Although possessing a common physical heritage, the Sonoran Desert has taken on highly contrasting forms in its American and Mexican portions. This work does not, therefore, attempt a regional study in the usual sense of the term, but is rather an examination of disparate economic development, much influenced by contrasting technological achievements as well as the accidents of history.

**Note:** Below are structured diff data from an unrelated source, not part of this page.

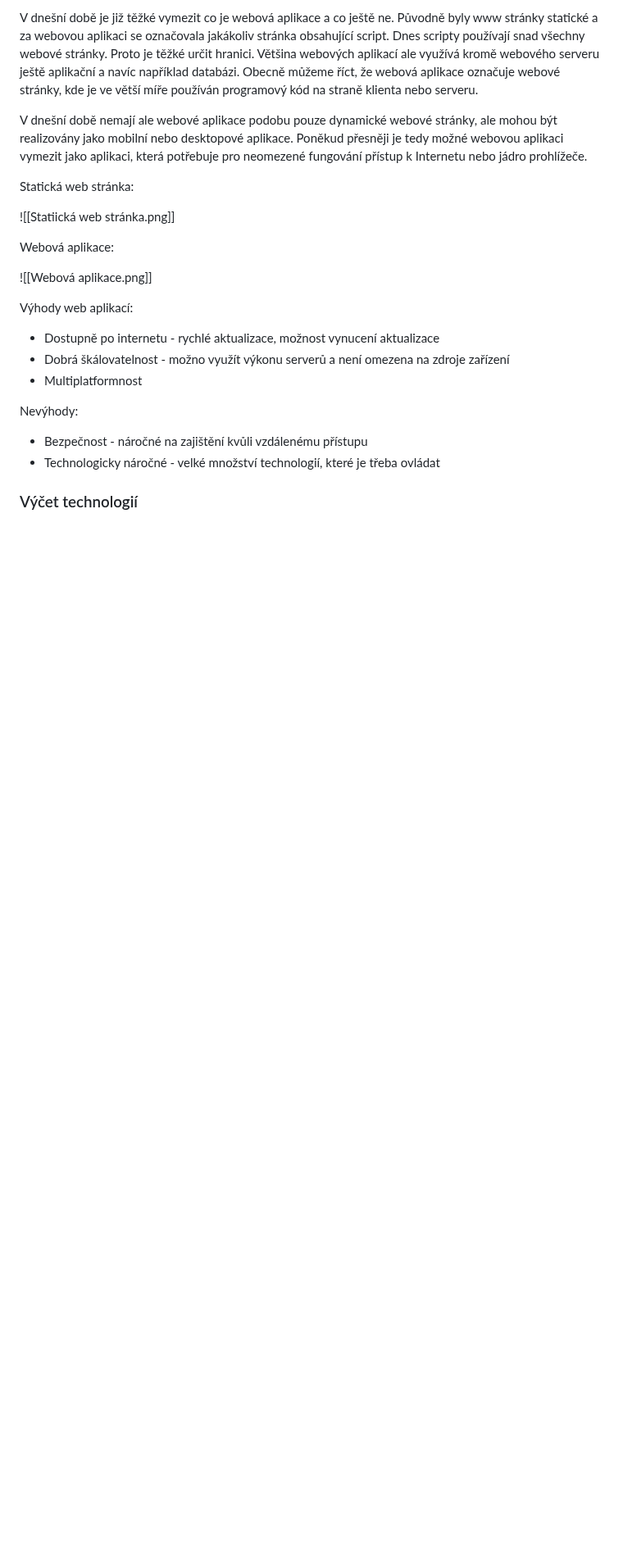
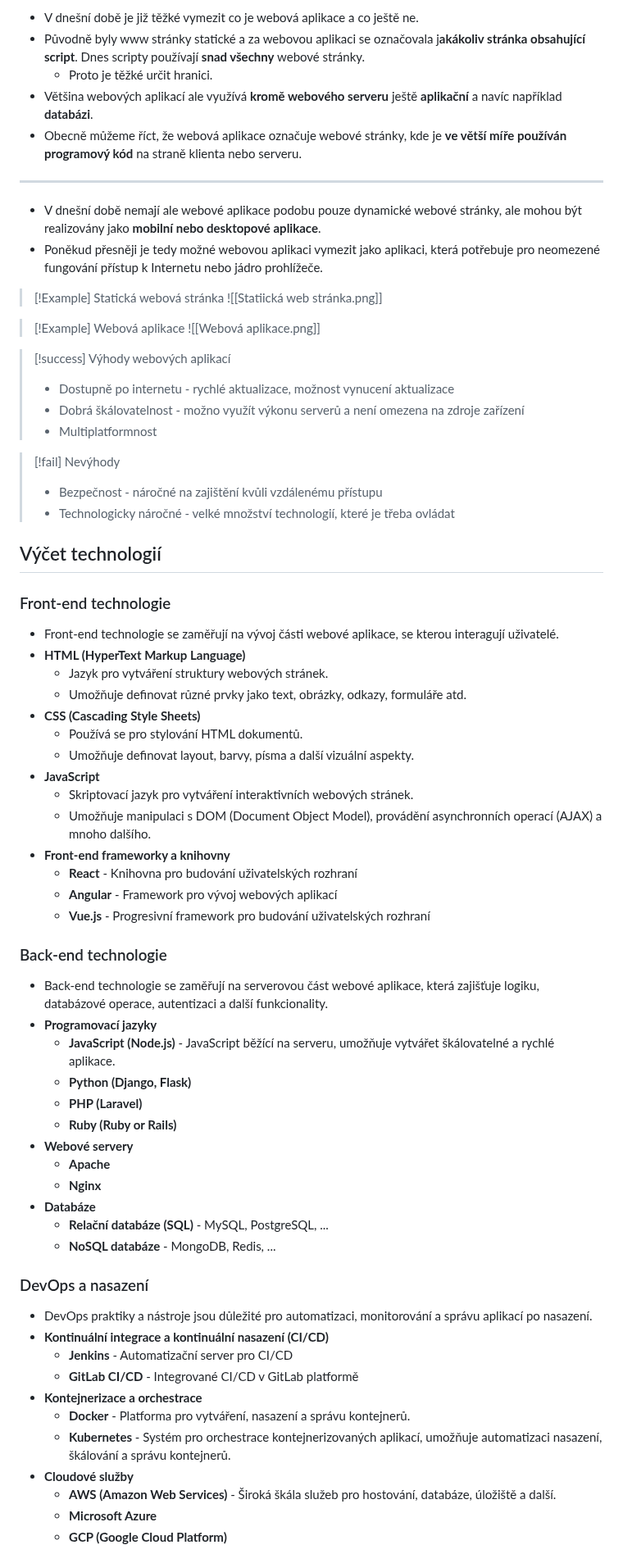
Before and after one commit to Screedy/UPOL-SZZ-Otazky, a Markdown page: Obor IT/Programovací jazyky a programování/Webové aplikace a přehled technologií používaných při jejich tvorbě.md, the part around one of its changes. Shown at 82% size. GitHub-like rendering; blank space fills up the shorter version.

Commit message:
úprava WEBA 1. otázka
Rozdělil jsem vše do odrážek,
přidal callout blocky pro příklady a výhody/nevýhody,
upravil část od chatgpt na rozdělení do kategorií a některé trošku změnil

```diff
--- a/Obor IT/Programovací jazyky a programování/Webové aplikace a přehled technologií používaných při jejich tvorbě.md
+++ b/Obor IT/Programovací jazyky a programování/Webové aplikace a přehled technologií používaných při jejich tvorbě.md
@@ -1,25 +1,71 @@
-V dnešní době je již těžké vymezit co je webová aplikace a co ještě ne. Původně byly www stránky statické a za webovou aplikaci se označovala jakákoliv stránka obsahující script. Dnes scripty používají snad všechny webové stránky. Proto je těžké určit hranici. Většina webových aplikací ale využívá kromě webového serveru ještě aplikační a navíc například databázi. Obecně můžeme říct, že webová aplikace označuje webové stránky, kde je ve větší míře používán programový kód na straně klienta nebo serveru.
+- V dnešní době je již těžké vymezit co je webová aplikace a co ještě ne.
+- Původně byly www stránky statické a za webovou aplikaci se označovala j**akákoliv stránka obsahující script**. Dnes scripty používají **snad všechny** webové stránky.
+	- Proto je těžké určit hranici.
+- Většina webových aplikací ale využívá **kromě webového serveru** ještě **aplikační** a navíc například **databázi**.
+- Obecně můžeme říct, že webová aplikace označuje webové stránky, kde je **ve větší míře používán programový kód** na straně klienta nebo serveru.
 
-V dnešní době nemají ale webové aplikace podobu pouze dynamické webové stránky, ale mohou být realizovány jako mobilní nebo desktopové aplikace. Poněkud přesněji je tedy možné webovou aplikaci vymezit jako aplikaci, která potřebuje pro neomezené fungování přístup k Internetu nebo jádro prohlížeče.
+---
 
-Statická web stránka:
+- V dnešní době nemají ale webové aplikace podobu pouze dynamické webové stránky, ale mohou být realizovány jako **mobilní nebo desktopové aplikace**.
+- Poněkud přesněji je tedy možné webovou aplikaci vymezit jako aplikaci, která potřebuje pro neomezené fungování přístup k Internetu nebo jádro prohlížeče.
 
-![[Statiická web stránka.png]]
+>[!Example] Statická webová stránka
+>![[Statiická web stránka.png]]
 
-Webová aplikace:
+>[!Example] Webová aplikace
+>![[Webová aplikace.png]]
 
-![[Webová aplikace.png]]
+>[!success] Výhody webových aplikací
+> - Dostupně po internetu - rychlé aktualizace, možnost vynucení aktualizace
+> - Dobrá škálovatelnost - možno využít výkonu serverů a není omezena na zdroje zařízení
+> - Multiplatformnost
 
-Výhody web aplikací:
+>[!fail] Nevýhody
+>- Bezpečnost - náročné na zajištění kvůli vzdálenému přístupu
+>- Technologicky náročné - velké množství technologií, které je třeba ovládat
 
- - Dostupně po internetu - rychlé aktualizace, možnost vynucení aktualizace
- - Dobrá škálovatelnost - možno využít výkonu serverů a není omezena na zdroje zařízení
- - Multiplatformnost
+## Výčet technologií
 
-Nevýhody:
+### Front-end technologie
+- Front-end technologie se zaměřují na vývoj části webové aplikace, se kterou interagují uživatelé.
+- **HTML (HyperText Markup Language)**
+	- Jazyk pro vytváření struktury webových stránek.
+	- Umožňuje definovat různé prvky jako text, obrázky, odkazy, formuláře atd.
+- **CSS (Cascading Style Sheets)**
+	- Používá se pro stylování HTML dokumentů.
+	- Umožňuje definovat layout, barvy, písma a další vizuální aspekty.
+- **JavaScript**
+	- Skriptovací jazyk pro vytváření interaktivních webových stránek.
+	- Umožňuje manipulaci s DOM (Document Object Model), provádění asynchronních operací (AJAX) a mnoho dalšího.
+- **Front-end frameworky a knihovny**
+	- **React** - Knihovna pro budování uživatelských rozhraní
+	- **Angular** - Framework pro vývoj webových aplikací
+	- **Vue.js** - Progresivní framework pro budování uživatelských rozhraní
 
-- Bezpečnost - náročné na zajištění kvůli vzdálenému přístupu
-- Technologicky náročné - velké množství technologií, které je třeba ovládat
+### Back-end technologie
+- Back-end technologie se zaměřují na serverovou část webové aplikace, která zajišťuje logiku, databázové operace, autentizaci a další funkcionality.
+- **Programovací jazyky**
+	- **JavaScript (Node.js)** - JavaScript běžící na serveru, umožňuje vytvářet škálovatelné a rychlé aplikace.
+	- **Python (Django, Flask)**
+	- **PHP (Laravel)**
+	- **Ruby (Ruby or Rails)**
+- **Webové servery**
+	- **Apache**
+	- **Nginx**
+- **Databáze**
+	- **Relační databáze (SQL)** - MySQL, PostgreSQL, ...
+	- **NoSQL databáze** - MongoDB, Redis, ...
 
-### Výčet technologií
+### DevOps a nasazení
+- DevOps praktiky a nástroje jsou důležité pro automatizaci, monitorování a správu aplikací po nasazení.
+- **Kontinuální integrace a kontinuální nasazení (CI/CD)**
+	- **Jenkins** - Automatizační server pro CI/CD
+	- **GitLab CI/CD** - Integrované CI/CD v GitLab platformě
+- **Kontejnerizace a orchestrace**
+	- **Docker** - Platforma pro vytváření, nasazení a správu kontejnerů.
+	- **Kubernetes** - Systém pro orchestrace kontejnerizovaných aplikací, umožňuje automatizaci nasazení, škálování a správu kontejnerů.
+- **Cloudové služby**
+	- **AWS (Amazon Web Services)** - Široká škála služeb pro hostování, databáze, úložiště a další.
+	- **Microsoft Azure**
+	- **GCP (Google Cloud Platform)**
 
```
Also changed, not shown: other parts of Obor IT/Programovací jazyky a programování/Webové aplikace a přehled technologií používaných při jejich tvorbě.md (+6 -26 lines).
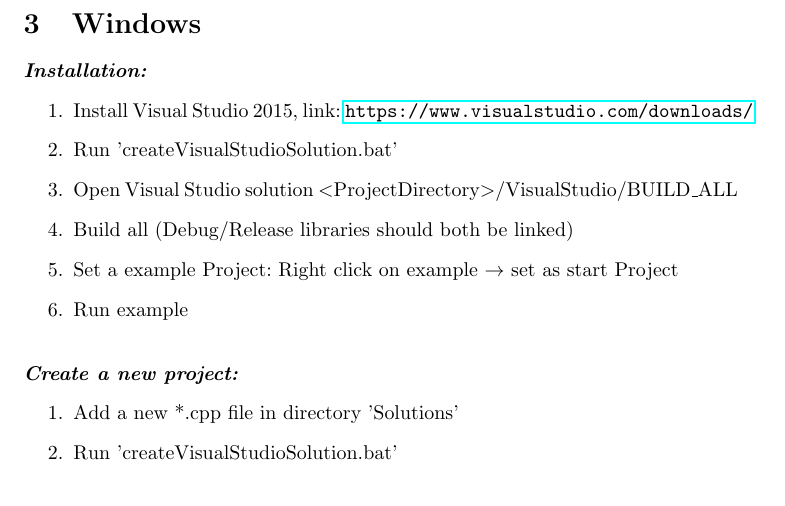
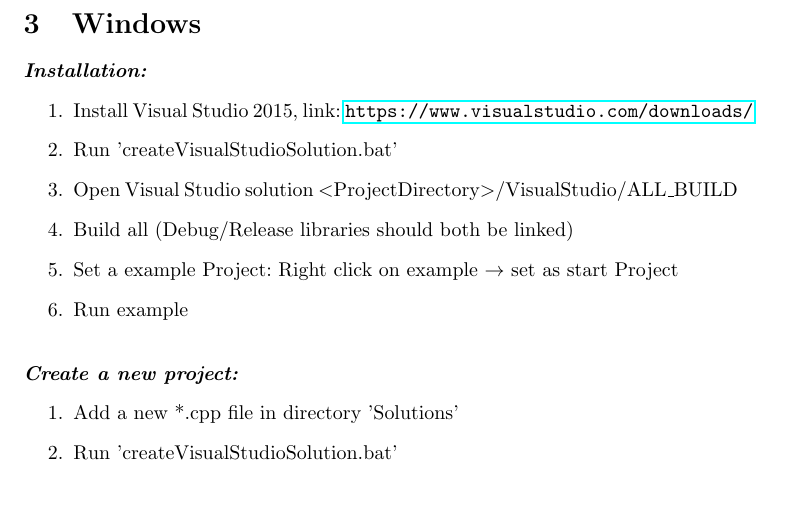
Before and after one commit to sWombacher/CF_CG-Lib, a LaTeX document (firstSteps.tex): part of page 2 of 5, cut so that both start at the same text. Compiled offline with pdfLaTeX.

Commit message:
fix file name

```diff
--- a/firstSteps.tex
+++ b/firstSteps.tex
@@ -69,7 +69,7 @@ This library uses some third Party libraries:
 \begin{enumerate}
 	\item Install Visual Studio 2015, link: \url{https://www.visualstudio.com/downloads/}
 	\item Run 'createVisualStudioSolution.bat'
-	\item Open Visual Studio solution $<$ProjectDirectory$>$/VisualStudio/BUILD\_ALL
+	\item Open Visual Studio solution $<$ProjectDirectory$>$/VisualStudio/ALL\_BUILD
 	\item Build all (Debug/Release libraries should both be linked)
 	\item Set a example Project: Right click on example $\rightarrow$ set as start Project
 	\item Run example
```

Although the significance of geographic regionalism is implicit throughout this study, no attempt is made to show any overriding unity at work, geographical or otherwise, welding together a "desert region." Instead the desert acts as a stage for social drama in which drought and extreme heat provide the essential backcloth. The scarcity of water and man's inability to grow crops without irrigation have not, indeed, changed with time, and only constant reference to this immutable factor can give meaning to the evolution of human activities within the desert.